WORK TASK:
Return every line from the records below in which the word "notna" is found.

***** MATERIAL SHOWN

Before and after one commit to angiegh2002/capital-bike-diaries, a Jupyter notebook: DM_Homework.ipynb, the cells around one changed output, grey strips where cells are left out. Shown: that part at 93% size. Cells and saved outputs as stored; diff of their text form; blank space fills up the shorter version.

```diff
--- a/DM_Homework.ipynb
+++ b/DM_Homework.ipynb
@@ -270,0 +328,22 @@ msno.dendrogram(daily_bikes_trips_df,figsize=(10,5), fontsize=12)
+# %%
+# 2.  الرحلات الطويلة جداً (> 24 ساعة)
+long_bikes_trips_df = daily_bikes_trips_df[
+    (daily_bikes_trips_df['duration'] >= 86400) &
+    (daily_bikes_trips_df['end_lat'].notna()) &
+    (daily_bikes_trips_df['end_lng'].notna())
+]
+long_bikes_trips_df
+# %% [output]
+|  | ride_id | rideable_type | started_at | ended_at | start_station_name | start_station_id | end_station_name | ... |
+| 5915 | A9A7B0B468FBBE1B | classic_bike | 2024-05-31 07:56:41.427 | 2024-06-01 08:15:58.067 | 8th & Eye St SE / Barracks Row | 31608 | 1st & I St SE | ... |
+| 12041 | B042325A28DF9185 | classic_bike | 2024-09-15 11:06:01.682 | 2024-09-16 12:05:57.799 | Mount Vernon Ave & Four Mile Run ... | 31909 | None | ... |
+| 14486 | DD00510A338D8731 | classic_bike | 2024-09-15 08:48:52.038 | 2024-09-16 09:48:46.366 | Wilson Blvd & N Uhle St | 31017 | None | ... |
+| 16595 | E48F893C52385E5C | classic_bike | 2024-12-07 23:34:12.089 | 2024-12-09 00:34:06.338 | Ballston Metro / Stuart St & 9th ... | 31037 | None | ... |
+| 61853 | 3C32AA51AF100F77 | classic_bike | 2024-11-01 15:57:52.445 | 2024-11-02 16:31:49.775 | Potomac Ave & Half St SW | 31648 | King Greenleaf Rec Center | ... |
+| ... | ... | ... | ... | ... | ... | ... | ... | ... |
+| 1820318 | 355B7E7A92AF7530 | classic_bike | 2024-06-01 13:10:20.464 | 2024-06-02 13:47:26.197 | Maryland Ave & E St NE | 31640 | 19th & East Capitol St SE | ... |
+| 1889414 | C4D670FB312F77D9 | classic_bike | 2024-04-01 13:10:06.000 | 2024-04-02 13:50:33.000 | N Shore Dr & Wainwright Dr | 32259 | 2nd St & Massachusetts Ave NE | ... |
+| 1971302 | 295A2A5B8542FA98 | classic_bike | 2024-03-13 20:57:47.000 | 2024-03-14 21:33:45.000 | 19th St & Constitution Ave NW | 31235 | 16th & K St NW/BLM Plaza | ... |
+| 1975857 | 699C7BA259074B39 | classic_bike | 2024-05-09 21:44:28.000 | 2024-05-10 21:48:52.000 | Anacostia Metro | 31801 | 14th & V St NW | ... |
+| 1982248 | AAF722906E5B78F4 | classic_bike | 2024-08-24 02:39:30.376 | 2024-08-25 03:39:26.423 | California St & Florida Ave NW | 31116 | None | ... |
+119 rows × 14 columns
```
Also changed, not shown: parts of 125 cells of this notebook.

**********

RESULT FOR THIS EXERCISE:
+    (daily_bikes_trips_df['end_lat'].notna()) &
+    (daily_bikes_trips_df['end_lng'].notna())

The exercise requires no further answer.